Detected change data:
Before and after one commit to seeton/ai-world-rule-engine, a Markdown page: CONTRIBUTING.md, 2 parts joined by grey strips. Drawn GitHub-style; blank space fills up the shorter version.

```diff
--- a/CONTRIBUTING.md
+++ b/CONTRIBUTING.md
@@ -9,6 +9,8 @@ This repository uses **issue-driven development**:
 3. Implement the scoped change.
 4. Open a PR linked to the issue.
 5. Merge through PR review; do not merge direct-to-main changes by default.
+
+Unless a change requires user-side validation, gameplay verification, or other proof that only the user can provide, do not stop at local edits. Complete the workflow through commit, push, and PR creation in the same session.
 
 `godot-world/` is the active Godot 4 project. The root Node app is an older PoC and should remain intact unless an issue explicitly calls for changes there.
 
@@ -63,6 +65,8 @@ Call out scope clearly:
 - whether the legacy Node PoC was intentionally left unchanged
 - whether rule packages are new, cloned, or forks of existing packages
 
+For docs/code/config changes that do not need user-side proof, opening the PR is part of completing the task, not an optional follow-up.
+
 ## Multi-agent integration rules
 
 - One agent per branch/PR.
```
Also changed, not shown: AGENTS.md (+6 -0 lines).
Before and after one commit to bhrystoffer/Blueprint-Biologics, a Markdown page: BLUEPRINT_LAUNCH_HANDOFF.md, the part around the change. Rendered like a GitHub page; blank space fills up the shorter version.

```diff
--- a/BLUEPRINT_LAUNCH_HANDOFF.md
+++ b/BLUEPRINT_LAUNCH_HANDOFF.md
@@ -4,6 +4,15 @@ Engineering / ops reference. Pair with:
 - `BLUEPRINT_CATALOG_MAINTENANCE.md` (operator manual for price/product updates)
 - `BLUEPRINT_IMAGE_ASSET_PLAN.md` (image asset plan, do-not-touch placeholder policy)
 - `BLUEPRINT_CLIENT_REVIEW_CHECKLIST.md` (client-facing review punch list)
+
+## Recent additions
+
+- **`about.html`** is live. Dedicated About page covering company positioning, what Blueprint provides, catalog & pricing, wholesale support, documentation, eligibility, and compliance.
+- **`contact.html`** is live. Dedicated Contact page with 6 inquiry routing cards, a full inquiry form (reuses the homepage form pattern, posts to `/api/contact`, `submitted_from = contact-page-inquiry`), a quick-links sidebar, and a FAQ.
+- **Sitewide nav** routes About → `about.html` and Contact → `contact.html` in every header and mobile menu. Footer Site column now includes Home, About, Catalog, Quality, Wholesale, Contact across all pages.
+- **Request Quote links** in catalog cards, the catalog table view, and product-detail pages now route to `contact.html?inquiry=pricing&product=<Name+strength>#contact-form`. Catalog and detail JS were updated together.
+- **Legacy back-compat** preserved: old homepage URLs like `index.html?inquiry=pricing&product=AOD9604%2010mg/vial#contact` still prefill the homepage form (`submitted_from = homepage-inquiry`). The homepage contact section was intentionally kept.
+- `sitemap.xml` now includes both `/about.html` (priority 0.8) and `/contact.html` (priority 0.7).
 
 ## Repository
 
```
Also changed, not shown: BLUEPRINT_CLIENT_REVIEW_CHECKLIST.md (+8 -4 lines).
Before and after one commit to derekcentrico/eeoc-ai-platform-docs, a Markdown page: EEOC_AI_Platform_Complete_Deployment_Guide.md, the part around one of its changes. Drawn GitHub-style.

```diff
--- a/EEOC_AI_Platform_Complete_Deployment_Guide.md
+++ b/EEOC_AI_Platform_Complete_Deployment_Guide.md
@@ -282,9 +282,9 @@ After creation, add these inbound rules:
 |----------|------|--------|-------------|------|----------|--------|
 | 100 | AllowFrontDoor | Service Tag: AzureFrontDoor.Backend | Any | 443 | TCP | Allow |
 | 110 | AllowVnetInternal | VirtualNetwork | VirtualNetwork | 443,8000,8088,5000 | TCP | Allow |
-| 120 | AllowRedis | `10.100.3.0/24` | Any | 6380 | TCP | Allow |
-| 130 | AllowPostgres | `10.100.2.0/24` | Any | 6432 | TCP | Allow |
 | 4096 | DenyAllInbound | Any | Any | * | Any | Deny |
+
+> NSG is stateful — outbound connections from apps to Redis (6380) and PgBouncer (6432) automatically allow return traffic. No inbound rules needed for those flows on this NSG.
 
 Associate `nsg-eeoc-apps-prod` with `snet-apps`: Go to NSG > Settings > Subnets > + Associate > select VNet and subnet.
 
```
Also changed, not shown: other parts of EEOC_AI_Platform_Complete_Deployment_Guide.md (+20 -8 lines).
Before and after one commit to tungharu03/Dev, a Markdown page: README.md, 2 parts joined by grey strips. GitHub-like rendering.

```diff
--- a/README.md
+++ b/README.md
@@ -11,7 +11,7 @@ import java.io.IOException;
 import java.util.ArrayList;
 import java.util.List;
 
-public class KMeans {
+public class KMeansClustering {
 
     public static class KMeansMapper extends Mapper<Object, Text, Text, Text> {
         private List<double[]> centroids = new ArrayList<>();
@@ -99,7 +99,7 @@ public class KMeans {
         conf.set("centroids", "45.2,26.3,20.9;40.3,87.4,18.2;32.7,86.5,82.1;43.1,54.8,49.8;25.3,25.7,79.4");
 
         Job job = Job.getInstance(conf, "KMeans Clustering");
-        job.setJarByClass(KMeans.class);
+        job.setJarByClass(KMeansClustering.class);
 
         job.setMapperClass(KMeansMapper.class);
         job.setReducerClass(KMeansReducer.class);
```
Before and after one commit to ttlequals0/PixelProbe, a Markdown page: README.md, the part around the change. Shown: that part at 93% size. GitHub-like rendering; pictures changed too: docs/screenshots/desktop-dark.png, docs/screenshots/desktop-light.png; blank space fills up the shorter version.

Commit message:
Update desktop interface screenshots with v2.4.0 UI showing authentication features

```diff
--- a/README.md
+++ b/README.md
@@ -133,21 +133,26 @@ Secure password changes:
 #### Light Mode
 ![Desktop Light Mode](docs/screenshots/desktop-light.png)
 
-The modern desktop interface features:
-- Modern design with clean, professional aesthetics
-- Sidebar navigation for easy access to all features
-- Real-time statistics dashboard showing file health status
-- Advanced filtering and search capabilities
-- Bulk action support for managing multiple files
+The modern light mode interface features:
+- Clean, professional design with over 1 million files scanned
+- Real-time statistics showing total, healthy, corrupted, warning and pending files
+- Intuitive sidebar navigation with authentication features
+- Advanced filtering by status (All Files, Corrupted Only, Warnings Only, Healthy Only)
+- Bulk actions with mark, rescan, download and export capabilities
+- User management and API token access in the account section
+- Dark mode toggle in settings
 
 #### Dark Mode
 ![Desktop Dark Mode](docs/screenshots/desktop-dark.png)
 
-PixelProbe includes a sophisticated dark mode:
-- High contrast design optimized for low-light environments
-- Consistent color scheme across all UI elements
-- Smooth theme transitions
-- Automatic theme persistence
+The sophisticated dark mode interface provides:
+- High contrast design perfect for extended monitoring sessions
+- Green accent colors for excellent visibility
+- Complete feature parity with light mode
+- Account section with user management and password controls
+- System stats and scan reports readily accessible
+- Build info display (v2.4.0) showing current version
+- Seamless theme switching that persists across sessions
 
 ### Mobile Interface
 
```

Requirement
Find each line in the records above that contains "joined", and copy it.

Written response
Before and after one commit to seeton/ai-world-rule-engine, a Markdown page: CONTRIBUTING.md, 2 parts joined by grey strips. Drawn GitHub-style; blank space fills up the shorter version.
Before and after one commit to tungharu03/Dev, a Markdown page: README.md, 2 parts joined by grey strips. GitHub-like rendering.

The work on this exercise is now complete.